Be selective about your topics and go deep when you find one you really like. Some of my most popular blog posts are the ones that delved deep into a subject, like this 4,500-word guide to API development.
Alternatively, write more often, but keep it short and interesting. David Heinemeier Hansson, creator of Ruby on Rails, Founder of Basecamp, and a prolific writer over the years, used to employ this method a lot (and still does), almost as if he wants to cut short an article before it loses value for the reader. Doing this may also help you get more practice without feeling pressured to write huge articles.
On the flip side, don’t get so caught up with perfection that you neglect to publish regularly.
Frequent practice keeps your skills sharp and gives you a constant flow of feedback from your readers. Personally, I like to block four to eight hours of focussed writing time on my calendar each week.
A few other writers I’ve spoken to like to use timeboxes throughout the day to churn out productive content. Choose whatever method works for you, but ensure you’ve set aside some time to write regularly.
Finally, keep moving towards something. Whether you’re looking to monetize a blog, capture a niche, or just record your own learnings, keep that plan in mind as you work on your articles.
And be honest with yourself. As DuVander points out, “Decide whether it’s a side thing or a main thing. You can make either work, but you’ll want to set your expectations appropriately…There are a lot of ways to use writing in an engineering career.”
Track progress towards your goal with readership metrics. You can do this by creating a newsletter that readers can sign up for, running analytics on your website, and paying attention to comments and feedback.
Many software developers ignore communication skills at their own detriment. I hope some of the data and experiences here offer proof of this, but if you’re afraid to start or don’t think you’re very good, don’t worry. As with anything else, the more you write the better you’ll get at it.
If you’re a developer or an aspiring technical writer looking to start contributing professionally, consider writing for us at Draft.dev. We’re always looking for more writers and we’re open to people of all experience levels!

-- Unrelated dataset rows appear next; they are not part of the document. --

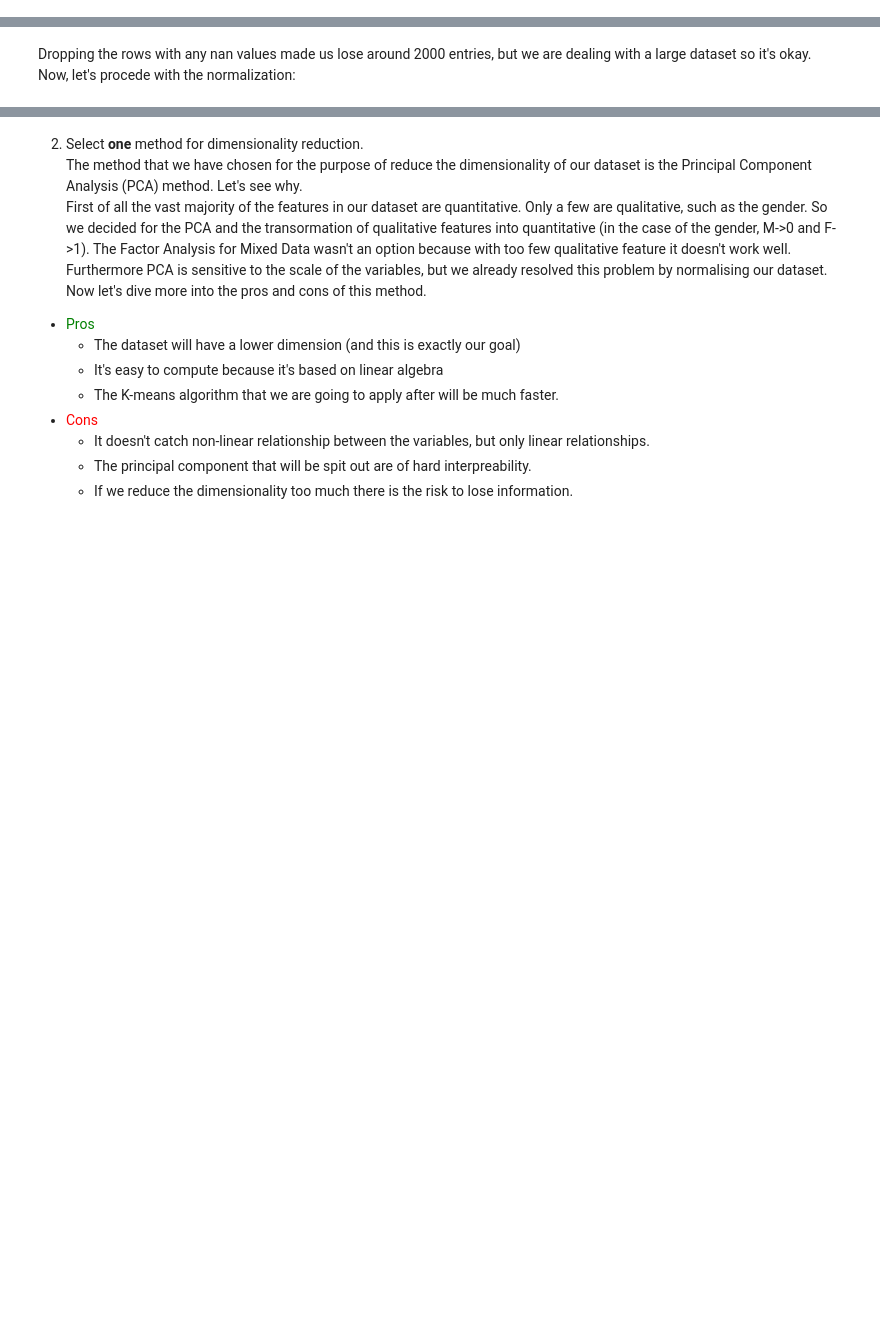
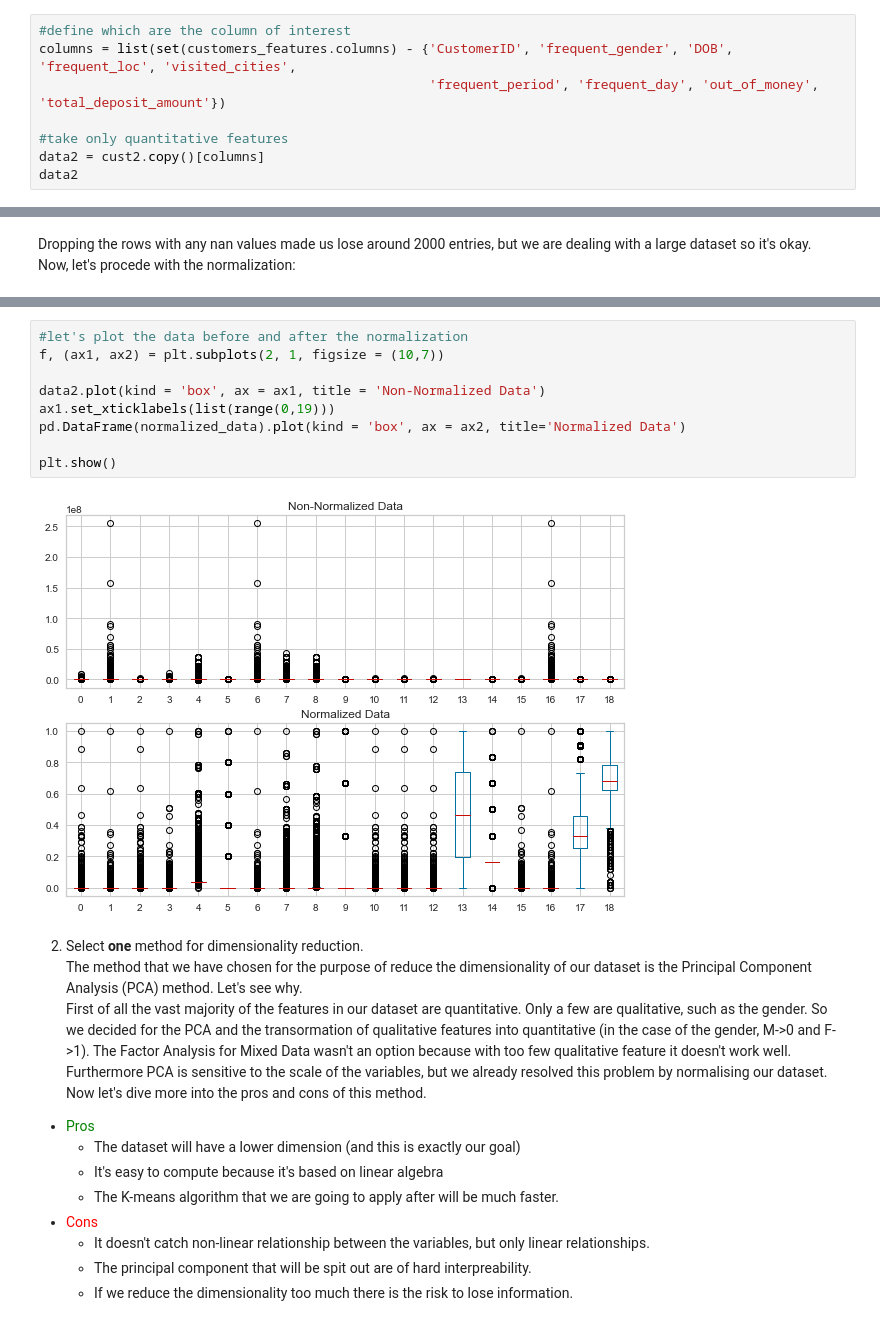
Before and after one commit to Leoni1894985/HM-4, a Jupyter notebook: main.ipynb, the cells around one changed output, grey strips where cells are left out. Saved outputs shown, nothing was run; the diff lists cells and outputs as text; blank space fills up the shorter version.

```diff
--- a/main.ipynb
+++ b/main.ipynb
@@ -1223,0 +1180,8 @@ data2.shape
+# %%
+#define which are the column of interest
+columns = list(set(customers_features.columns) - {'CustomerID', 'frequent_gender', 'DOB', 'frequent_loc', 'visited_cities',
+                                                  'frequent_period', 'frequent_day', 'out_of_money', 'total_deposit_amount'})
+
+#take only quantitative features
+data2 = cust2.copy()[columns]
+data2
@@ -1261,3 +1235,14 @@ plt.show()
+# %%
+#let's plot the data before and after the normalization
+f, (ax1, ax2) = plt.subplots(2, 1, figsize = (10,7))
+
+data2.plot(kind = 'box', ax = ax1, title = 'Non-Normalized Data')
+ax1.set_xticklabels(list(range(0,19)))
+pd.DataFrame(normalized_data).plot(kind = 'box', ax = ax2, title='Normalized Data')
+
+plt.show()
+# %% [output]
+[figure, added]
 # %% [markdown]
 2. Select **one** method for dimensionality reduction.<br>
 The method that we have chosen for the purpose of reduce the dimensionality of our dataset is the Principal Component Analysis (PCA) method. Let's see why.<br>
```
Also changed, not shown: parts of 95 cells of this notebook, 6 other files.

Finally, I’d love to hear some of your thoughts on writing as an engineer and what it takes to be a better writer. Leave a comment below or connect with me on Twitter.